What Is Desulfurization?
Desulfurization is the process of removing sulfur from
something to prevent contamination. Also known as
hydrodesulphurization or HDS, this chemical process reduces the
sulfur dioxide emissions and converts them to sulfuric acid. The
sulfuric acid is then used in car batteries and fertilizer. The most
commonly required desulfurization process is in natural gas.
Additional desulfurizing is required for flue gas, coal, and oil.
Natural gas desulfurization is typically accomplished by
adsorption. A bed of activated carbon is used as the filter for
natural gas pipelines. As the natural gas runs through the
pipeline, it runs through the activated carbon at an established
interval. The sulfur is left behind and adsorbed into the activated
carbon. Tests are performed regularly to ensure the levels of
sulfur remain in the acceptable level.
Flue gas is the byproduct of power plants and refers to the
exhaust from burning fossil fuels. Flue gas desulfurization is
required to reduce the amount of sulfur dioxide getting into the
air. It is a large factor in the formation of acid rain.
Most Common Methods Of Removal

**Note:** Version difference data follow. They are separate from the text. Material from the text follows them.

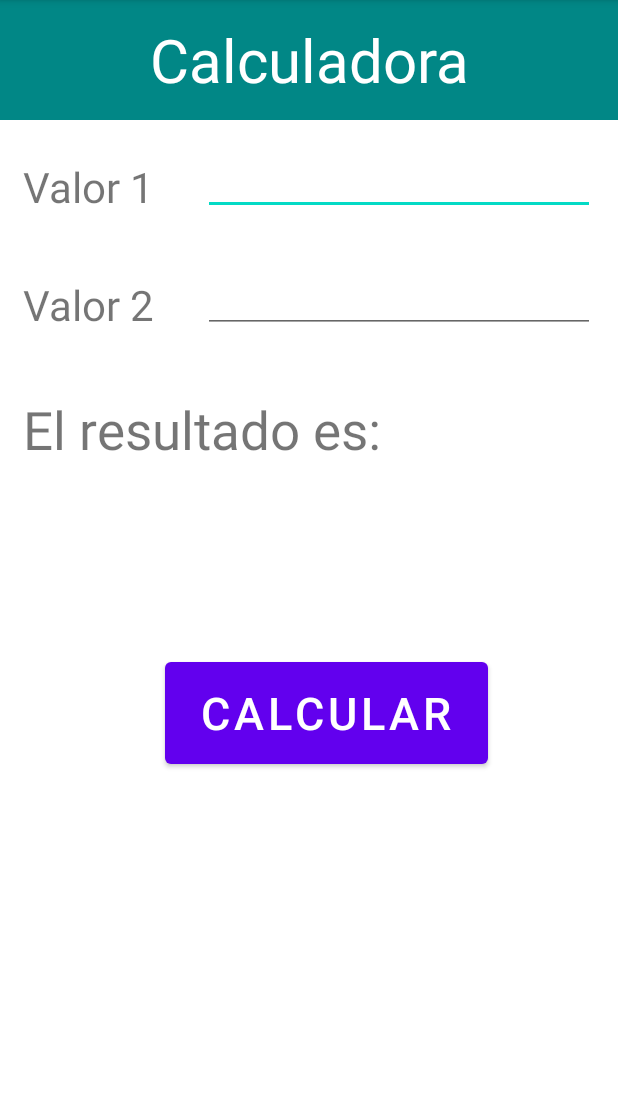
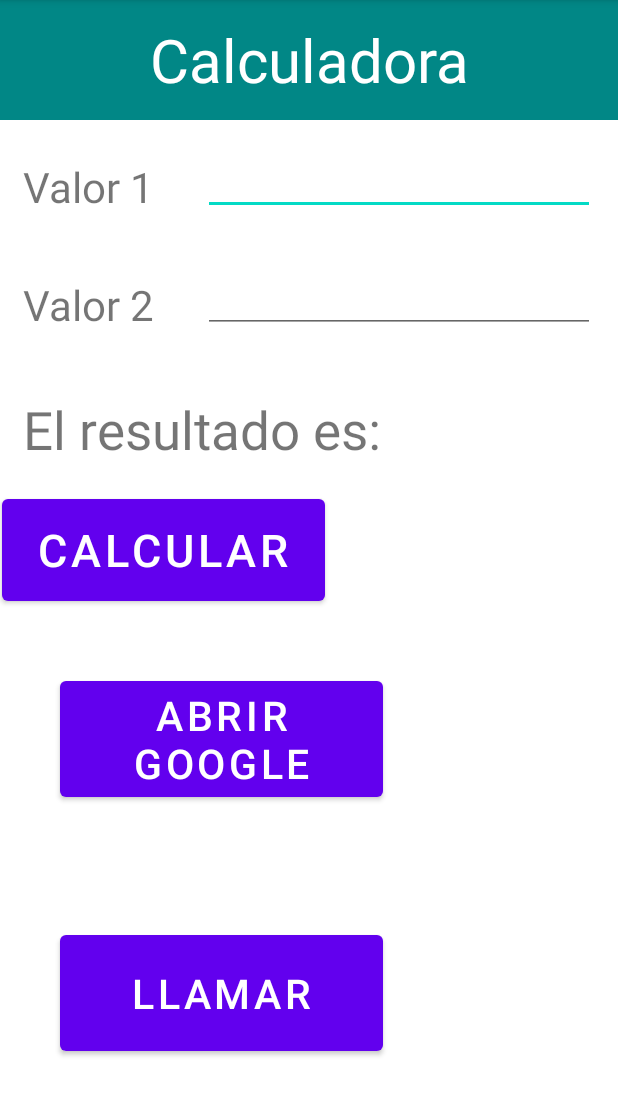
Before and after one commit to elvisrg/Pantalla2, an Android app: the screen it shows after launch (MainActivity), on a phone screen of 412 x 824 dp, the part 84-1200 px from its top. Run offline under Robolectric (Android 15) with nearby library versions, the phone set to English and light mode, and no system bars.

Commit message:
Crear Intent con permisos

```diff
--- a/app/src/main/AndroidManifest.xml
+++ b/app/src/main/AndroidManifest.xml
@@ -1,7 +1,7 @@
 <?xml version="1.0" encoding="utf-8"?>
 <manifest xmlns:android="http://schemas.android.com/apk/res/android"
     xmlns:tools="http://schemas.android.com/tools">
-
+    <uses-permission android:name="android.permission.CALL_PHONE"/>
     <application
         android:allowBackup="true"
         android:dataExtractionRules="@xml/data_extraction_rules"
--- a/app/src/main/java/clase3/elvis/dispositvos_moviles/MainActivity.java
+++ b/app/src/main/java/clase3/elvis/dispositvos_moviles/MainActivity.java
@@ -2,6 +2,7 @@ package clase3.elvis.dispositvos_moviles;
 
 import androidx.appcompat.app.AppCompatActivity;
 
+import android.annotation.SuppressLint;
 import android.content.Intent;
 import android.net.Uri;
 import android.os.Bundle;
@@ -16,12 +17,40 @@ public class MainActivity extends AppCompatActivity {
     EditText valor1, valor2;
     TextView result;
     Button calculate;
+    Button ir; //
+    Button Telef;
+    String phoneNumber = "3053286512";
 
-
+    @SuppressLint("MissingInflatedId")
     @Override
     protected void onCreate(Bundle savedInstanceState) {
         super.onCreate(savedInstanceState);
         setContentView(R.layout.activity_main);
+
+        ir = findViewById(R.id.id_google);
+        Telef = findViewById(R.id.id_llamada);
+
+        Telef.setOnClickListener(new View.OnClickListener() {
+            @Override
+            public void onClick(View v) {
+                Intent Llamar = new Intent(Intent.ACTION_DIAL);
+                Llamar.setData(Uri.parse( "tel:"+phoneNumber));
+                if(Llamar.resolveActivity(getPackageManager()) !=null){
+                    startActivity(Llamar);
+                }
+            }
+        });
+
+        ir.setOnClickListener(new View.OnClickListener() {
+            @Override
+            public void onClick(View v) {
+                Abrir_Google(v);
+            }
+        });
+
+
+
+
         Log.i(TAG, "--Crear--");
         valor1 =findViewById(R.id.valor1);
         valor2 =findViewById(R.id.valor2);
@@ -44,6 +73,8 @@ public class MainActivity extends AppCompatActivity {
 
 
         });
+
+
     }
 
     @Override
@@ -87,5 +118,16 @@ public class MainActivity extends AppCompatActivity {
 
 
     }
+    public void Abrir_Google(View view){
+        Intent IrAGoogle = new Intent(Intent.ACTION_VIEW);
+        IrAGoogle.setData(Uri.parse( "https://www.google.com/"));
+        startActivity(IrAGoogle);
+    }
+
+    public void Llamar(View view){
+        Intent IrAGoogle = new Intent(Intent.ACTION_VIEW);
+        IrAGoogle.setData(Uri.parse( "https://www.google.com/"));
+        startActivity(IrAGoogle);
+    }
 
 }
--- a/app/src/main/java/clase3/elvis/dispositvos_moviles/MainActivity2.java
+++ b/app/src/main/java/clase3/elvis/dispositvos_moviles/MainActivity2.java
@@ -3,17 +3,21 @@ package clase3.elvis.dispositvos_moviles;
 import androidx.appcompat.app.AppCompatActivity;
 
 import android.os.Bundle;
+import android.widget.Button;
 import android.widget.TextView;
 
 public class MainActivity2 extends AppCompatActivity {
 
     TextView mostrarDatos, valor1, valor2;
 
+
     @Override
     protected void onCreate(Bundle savedInstanceState) {
         super.onCreate(savedInstanceState);
+        setContentView(R.layout.activity_main2);
 
-        setContentView(R.layout.activity_main2);
+
+
         String Lado1 = getIntent().getStringExtra("Lado1");
         String Lado2 = getIntent().getStringExtra("Lado2");
         publicarDatos(Lado1, Lado2);
--- a/app/src/main/res/layout/activity_main.xml
+++ b/app/src/main/res/layout/activity_main.xml
@@ -103,18 +103,66 @@
         </TextView>
 
 
+
+
     </LinearLayout>
 
+    <LinearLayout
+        android:layout_width="match_parent"
+        android:layout_height="wrap_content">
         <Button
             android:id="@+id/calcular"
             android:layout_width="215dp"
             android:layout_height="80dp"
-        android:layout_margin="110dp"
+            android:layout_margin="1dp"
             android:text="Calcular"
             android:textSize="30dp"
             >
 
         </Button>
+    </LinearLayout>
+
+    <LinearLayout
+        android:layout_width="match_parent"
+        android:layout_height="wrap_content"
+
+        >
+
+        <Button
+            android:id="@+id/id_google"
+            android:layout_width="215dp"
+            android:layout_height="89dp"
+            android:layout_margin="40dp"
+            android:text="@string/Google"
+            android:textSize="27dp"
+            android:gravity="center">
+            >
+
+        </Button>
+    </LinearLayout>
+
+    <LinearLayout
+        android:layout_width="match_parent"
+        android:layout_height="wrap_content"
+
+        >
+
+        <Button
+            android:id="@+id/id_llamada"
+            android:layout_width="215dp"
+            android:layout_height="89dp"
+            android:layout_margin="40dp"
+            android:text="@string/Telefono"
+            android:textSize="27dp"
+            android:gravity="center">
+            >
+
+        </Button>
+    </LinearLayout>
+
+
+
+
 
 
 </LinearLayout>
--- a/app/src/main/res/values/strings.xml
+++ b/app/src/main/res/values/strings.xml
@@ -4,4 +4,6 @@
     <string name="Lado1">Valor 1</string>
     <string name="Lado2">Valor 2</string>
     <string name="Resul">El resultado es:</string>
+    <string name="Google">Abrir Google</string>
+    <string name="Telefono">Llamar</string>
 </resources>
```
Lines whose indentation alone changed are shown as unchanged.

III.Physical Adsorption Of Sulphur Oxide.
IIII.Wet Sulfuric acid process.
IV. Spray dry scrubbing using similar
In the hydrodesulfurization process, a mixture of the oil-based raw
material and hydrogen gas is heated to 300-400°C and pumped under a
pressure of up to 130 atmospheres into a hydrodesulfurization reactor.
Here, the mixture passes over a catalyst which breaks the sulfur-carbon
bonds, allowing the sulfur to react with the hydrogen to form hydrogen
sulfide. There are a number of hydrodesulfurization catalysts, but the one
most commonly used consists of molybdenum sulfide, which contains cobalt
on an aluminum oxide base.
The H2S flows out of the reactor, along with excess hydrogen, and into a
treatment unit where it is separated out, allowing the hydrogen to be
recycled through the process. Several cycles may be required to reduce the
sulfur content to the required level.
The hydrogen sulfide produced by HDS is converted to elemental sulfur
by a procedure known as the Claus Process — refineries generally have a
Claus unit for this purpose. Much of the sulfur recovered in this way is used in
the production of sulfuric acid. Although sulfur deposits are still mined, most
sulfur production today is from petroleum via the HDS and Claus processes.
II.Physical Adsorption Of Sulphur Oxide:
Macrotyloma uniflorum Lam. is commonly known as horse gram,
which belongs to the family Fabaceae. Polyphenols present in seed
extract of M. uniflorum were water soluble, heat stable, polar, non-tannin
and nonprotein in nature. Taking all these factors into
consideration M. uniflorum seed powder was selected as an
We tried to examine the possibility of using a well-known
physicochemical method as adsorption for the removal of SO2 from
aqueous SO2 solution.
The initial screening study has been carried by mixing a known
amount of M. uniflorum adsorbent into the aqueous solution of SO2
The adsorption experiment is carried out with respect to contact
time between aqueous solution and adsorbent, with respect to effect
of aqueous SO2 concentration, and with respect to adsorbent dosage.
Chemical desulphurization and microwave-chemical desulphurization was
employed to remove sulfur in crude oil. Several desulfurizing agents have been
selected and investigated.
Among these desulfurizing agents, DCP, BPO, BBPV, and BPMC are organic
peroxides, while the active oxygen content of organic peroxides is increasing,
the oxidation effects become better and the desulfurizing efficiency of crude oil
BBPV and BPMC are compared with other organic desulfurizing agents,
which perform better. Various influencing factors such as dosage of desulfurizer,
investigated temperature, and optimum reacting conditions were obtained.
The optimized dosage of BBPV, BPMC, and formylhydroperoxide is 1%, 2%,
and 15%, respectively. The optimized temperature should be 80–90°C.
Microwave inducement can improve the effect of chemical desulphurization
and better desulfurizing results were gained.
The desulfurizing efficiencies of peroxy acetic acid, BBPV, and BPMC
increased from 18.6%, 21.8%, 28.5%, and 24.3% to 34.7%, 33.3%, 34.5%, and
43.3%, respectively. The microwave inducement can decompose sulfone to
water-soluble sulfate and sulfite. Thus, organic sulfur was transformed into
inorganic sulfur and then removed.